"Ella Fitzgerald, an accomplished writer and dancer, and the wife of acclaimed author F. Scott Fitzgerald, began painting in 1925 when she took her first lesson. After an emotional breakdown in 1930 she was encouraged by doctors in Switzerland to paint as part of her therapy. She painted flowers, landscapes and cityscapes, and made several series of paper dolls for her daughter.
Her six gouaches (opaque watercolors) illustrating chapters in Lewis Carroll's "Alice's Adventures in Wonderland," and her fairy tale and nursery rhyme series, all from the 1940s, are considered her best work.

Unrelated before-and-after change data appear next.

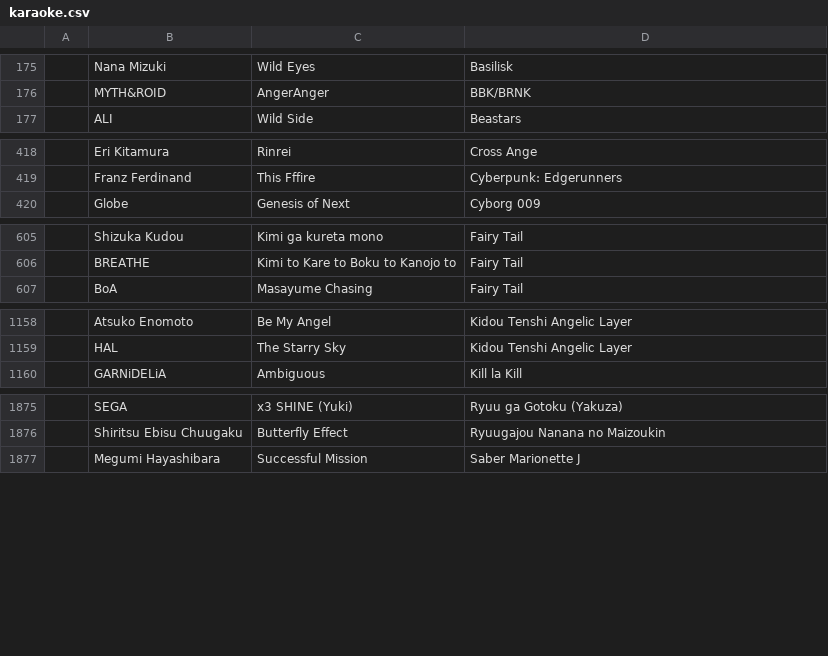
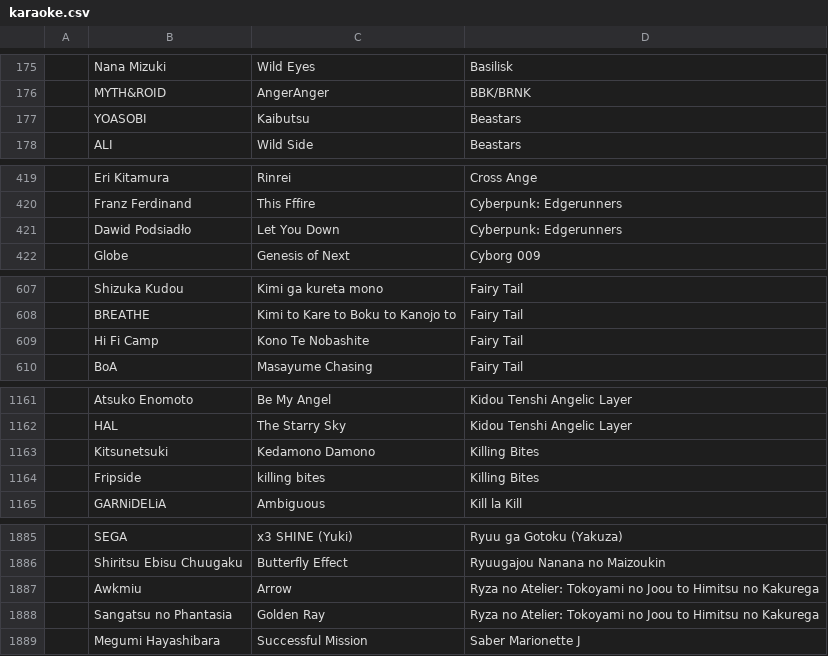
Before and after one commit to HNTA-Club/website, a CSV file: _includes/karaoke.csv, drawn as a sheet; only a part is shown, gaps mark what is left out; the diff covers the shown part only; the diff names each change by its address in the sheet, - before the commit and + after, or states it on an @@ line.

Commit message:
karaoke list update

```diff
--- a/_includes/karaoke.csv
+++ b/_includes/karaoke.csv
+row 177:  | YOASOBI | Kaibutsu | Beastars
+row 421:  | Dawid Podsiadło | Let You Down | Cyberpunk: Edgerunners
+row 609:  | Hi Fi Camp | Kono Te Nobashite | Fairy Tail
+row 1163:  | Kitsunetsuki | Kedamono Damono | Killing Bites
+row 1164:  | Fripside | killing bites | Killing Bites
+row 1887:  | Awkmiu | Arrow | Ryza no Atelier: Tokoyami no Joou to Himitsu no Kakurega
+row 1888:  | Sangatsu no Phantasia | Golden Ray | Ryza no Atelier: Tokoyami no Joou to Himitsu no Kakurega
```
Also changed, not shown: 6 added rows elsewhere in this file.
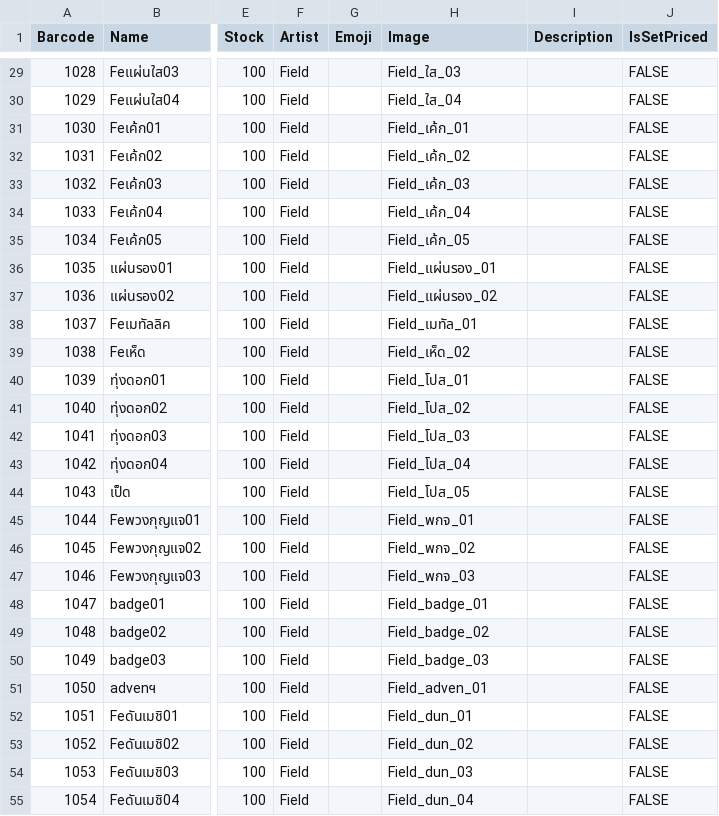
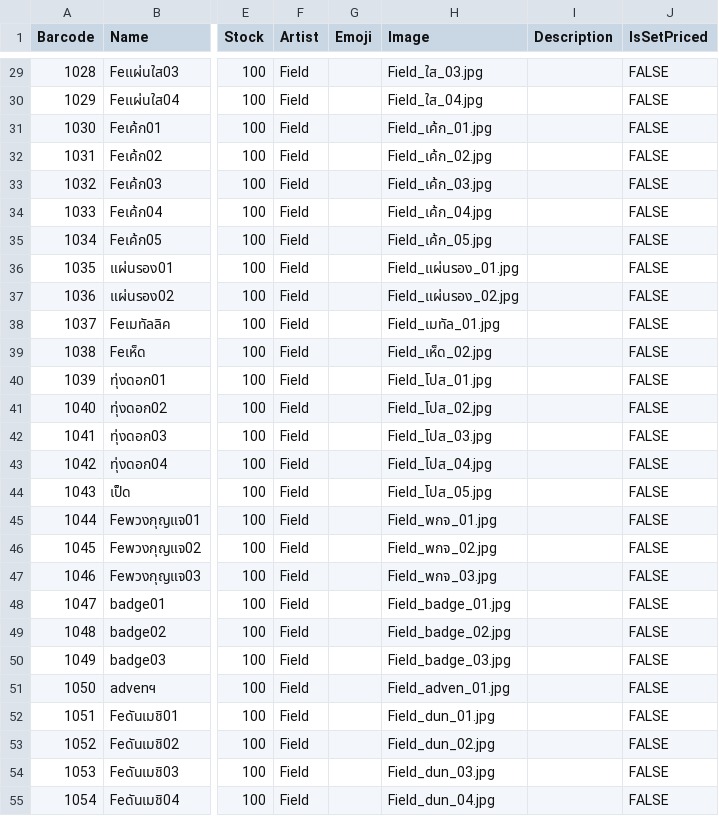
Before and after one commit to ChayathornTH/web-barcode-pos, a CSV file: CSV-folder/products.csv, drawn as a sheet; only a part is shown, gaps mark what is left out; the diff covers the shown part only; the diff names each change by its address in the sheet, - before the commit and + after, or states it on an @@ line.

Commit message:
Fix image filenames in products CSV files by adding correct extensions

```diff
--- a/CSV-folder/products.csv
+++ b/CSV-folder/products.csv
-H29 (Image): Field_ใส_03
+H29 (Image): Field_ใส_03.jpg
-H30 (Image): Field_ใส_04
+H30 (Image): Field_ใส_04.jpg
-H31 (Image): Field_เค้ก_01
+H31 (Image): Field_เค้ก_01.jpg
-H32 (Image): Field_เค้ก_02
+H32 (Image): Field_เค้ก_02.jpg
-H33 (Image): Field_เค้ก_03
+H33 (Image): Field_เค้ก_03.jpg
-H34 (Image): Field_เค้ก_04
+H34 (Image): Field_เค้ก_04.jpg
-H35 (Image): Field_เค้ก_05
+H35 (Image): Field_เค้ก_05.jpg
-H36 (Image): Field_แผ่นรอง_01
+H36 (Image): Field_แผ่นรอง_01.jpg
-H37 (Image): Field_แผ่นรอง_02
+H37 (Image): Field_แผ่นรอง_02.jpg
-H38 (Image): Field_เมทัล_01
+H38 (Image): Field_เมทัล_01.jpg
-H39 (Image): Field_เห็ด_02
+H39 (Image): Field_เห็ด_02.jpg
-H40 (Image): Field_โปส_01
+H40 (Image): Field_โปส_01.jpg
-H41 (Image): Field_โปส_02
+H41 (Image): Field_โปส_02.jpg
-H42 (Image): Field_โปส_03
+H42 (Image): Field_โปส_03.jpg
-H43 (Image): Field_โปส_04
+H43 (Image): Field_โปส_04.jpg
-H44 (Image): Field_โปส_05
+H44 (Image): Field_โปส_05.jpg
-H45 (Image): Field_พกจ_01
+H45 (Image): Field_พกจ_01.jpg
-H46 (Image): Field_พกจ_02
+H46 (Image): Field_พกจ_02.jpg
-H47 (Image): Field_พกจ_03
+H47 (Image): Field_พกจ_03.jpg
-H48 (Image): Field_badge_01
+H48 (Image): Field_badge_01.jpg
-H49 (Image): Field_badge_02
+H49 (Image): Field_badge_02.jpg
-H50 (Image): Field_badge_03
+H50 (Image): Field_badge_03.jpg
-H51 (Image): Field_adven_01
+H51 (Image): Field_adven_01.jpg
-H52 (Image): Field_dun_01
+H52 (Image): Field_dun_01.jpg
-H53 (Image): Field_dun_02
+H53 (Image): Field_dun_02.jpg
-H54 (Image): Field_dun_03
+H54 (Image): Field_dun_03.jpg
-H55 (Image): Field_dun_04
+H55 (Image): Field_dun_04.jpg
```
Also changed, not shown: 95 edited cells elsewhere in this file, public/products.csv, 1 other file.
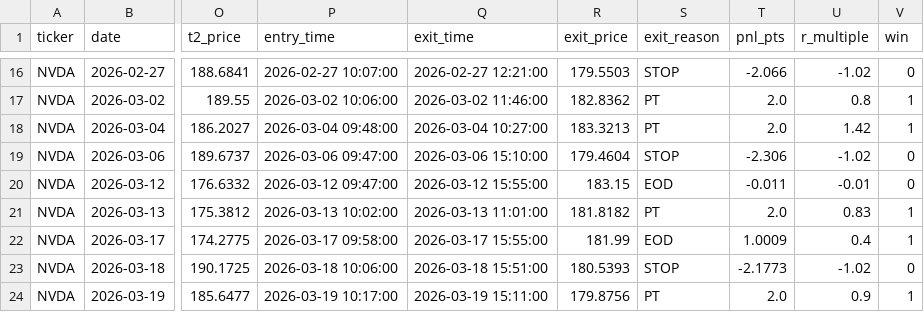
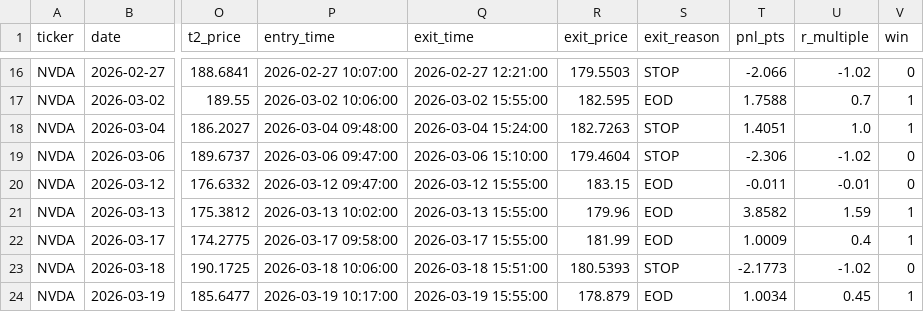
Before and after one commit to AlgoOps25/War-Machine, a CSV file: output/wf_multi/NVDA_trades.csv, drawn as a sheet; only a part is shown, gaps mark what is left out; the diff covers the shown part only; the diff names each change by its address in the sheet, - before the commit and + after, or states it on an @@ line.

```diff
--- a/output/wf_multi/NVDA_trades.csv
+++ b/output/wf_multi/NVDA_trades.csv
-Q17 (exit_time): 2026-03-02 11:46:00
+Q17 (exit_time): 2026-03-02 15:55:00
-R17 (exit_price): 182.8362
+R17 (exit_price): 182.595
-S17 (exit_reason): PT
+S17 (exit_reason): EOD
-T17 (pnl_pts): 2.0
+T17 (pnl_pts): 1.7588
-U17 (r_multiple): 0.8
+U17 (r_multiple): 0.7
-Q18 (exit_time): 2026-03-04 10:27:00
+Q18 (exit_time): 2026-03-04 15:24:00
-R18 (exit_price): 183.3213
+R18 (exit_price): 182.7263
-S18 (exit_reason): PT
+S18 (exit_reason): STOP
-T18 (pnl_pts): 2.0
+T18 (pnl_pts): 1.4051
-U18 (r_multiple): 1.42
+U18 (r_multiple): 1.0
-Q21 (exit_time): 2026-03-13 11:01:00
+Q21 (exit_time): 2026-03-13 15:55:00
-R21 (exit_price): 181.8182
+R21 (exit_price): 179.96
-S21 (exit_reason): PT
+S21 (exit_reason): EOD
-T21 (pnl_pts): 2.0
+T21 (pnl_pts): 3.8582
-U21 (r_multiple): 0.83
+U21 (r_multiple): 1.59
-Q24 (exit_time): 2026-03-19 15:11:00
+Q24 (exit_time): 2026-03-19 15:55:00
-R24 (exit_price): 179.8756
+R24 (exit_price): 178.879
-S24 (exit_reason): PT
+S24 (exit_reason): EOD
-T24 (pnl_pts): 2.0
+T24 (pnl_pts): 1.0034
-U24 (r_multiple): 0.9
+U24 (r_multiple): 0.45
```
Also changed, not shown: 30 edited cells elsewhere in this file, output/wf_multi/AAPL_trades.csv, output/wf_multi/IWM_trades.csv, 18 other files.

Fitzgerald used explosive color and dramatic compositions to illustrate the complexity of double meanings, satire, morals, and absurdities found in the literary texts. Because much of her art was done during concentrated periods while she was in and out of mental institutions, there is no complete record of her works. Some were lost and others were destroyed in the 1948 fire that took Fitzgerald's life at a Highland, N.C. mental hospital."
found at meier museum of art